The input Start Marker

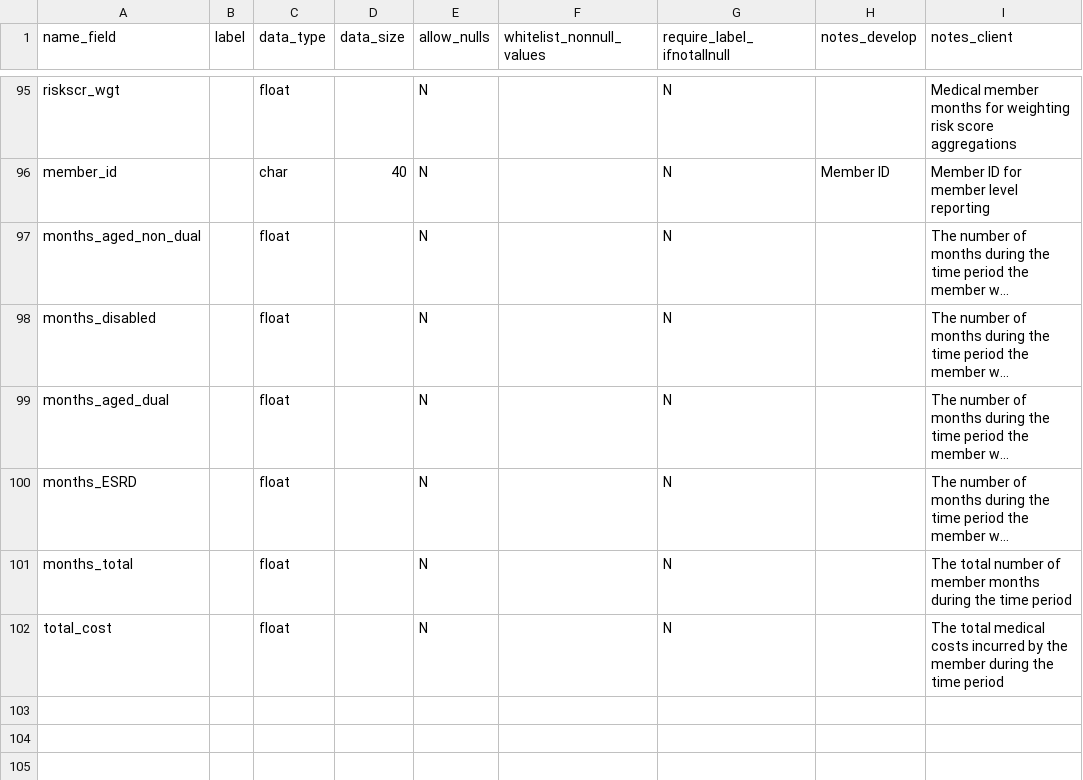
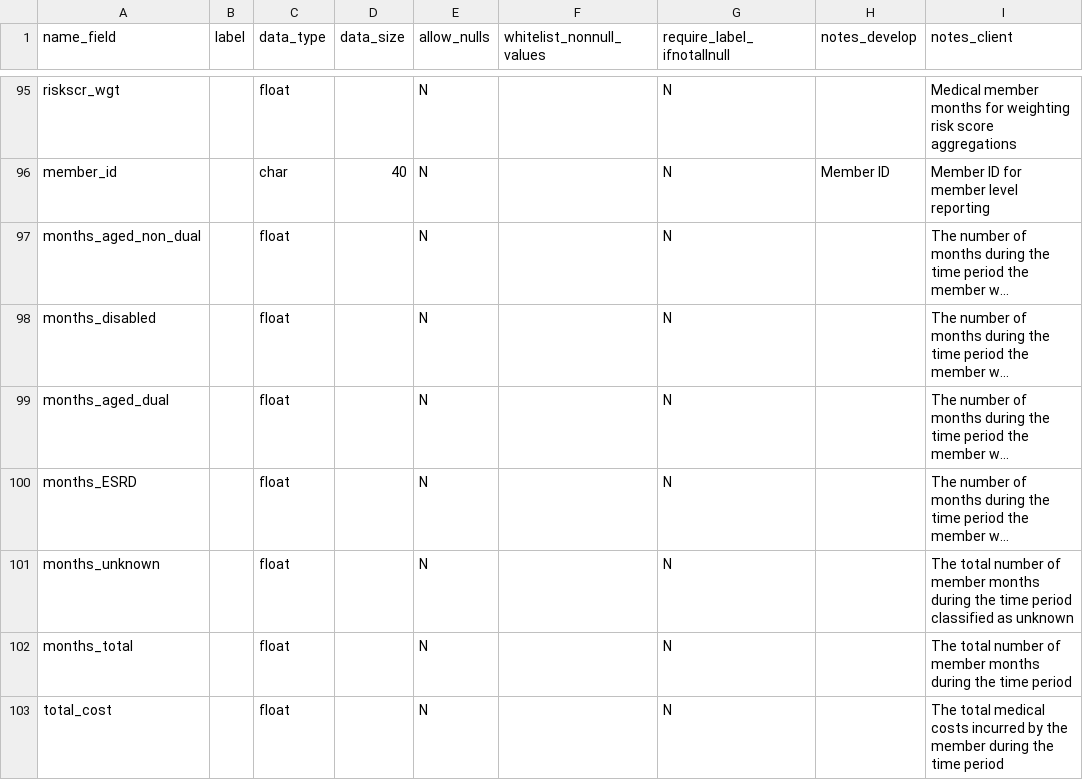
Before and after one commit to Milliman-PRM/comparator-report-legacy, a CSV file: Post005_Datamarts/Comparator_Report/Comparator_Report_Fields.csv, drawn as a sheet; only a part is shown, gaps mark what is left out; long unchanged cells end in …; the diff names each change by its address in the sheet, - before the commit and + after, or states it on an @@ line.

Commit message:
Handle unknown elig status
Do this because it exists.

```diff
--- a/Post005_Datamarts/Comparator_Report/Comparator_Report_Fields.csv
+++ b/Post005_Datamarts/Comparator_Report/Comparator_Report_Fields.csv
+row 101: months_unknown |  | float |  | N |  | N |  | The total number of member months during the time period classified as unknown
```
Also changed, not shown: Post005_Datamarts/Comparator_Report/Comparator_Report_Tables.csv, 1 other file.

The input End Marker

- [Problem description]: Scan the material above for the word "shown". Copy each line where it occurs.

- [Result]:
Before and after one commit to Milliman-PRM/comparator-report-legacy, a CSV file: Post005_Datamarts/Comparator_Report/Comparator_Report_Fields.csv, drawn as a sheet; only a part is shown, gaps mark what is left out; long unchanged cells end in …; the diff names each change by its address in the sheet, - before the commit and + after, or states it on an @@ line.
Also changed, not shown: Post005_Datamarts/Comparator_Report/Comparator_Report_Tables.csv, 1 other file.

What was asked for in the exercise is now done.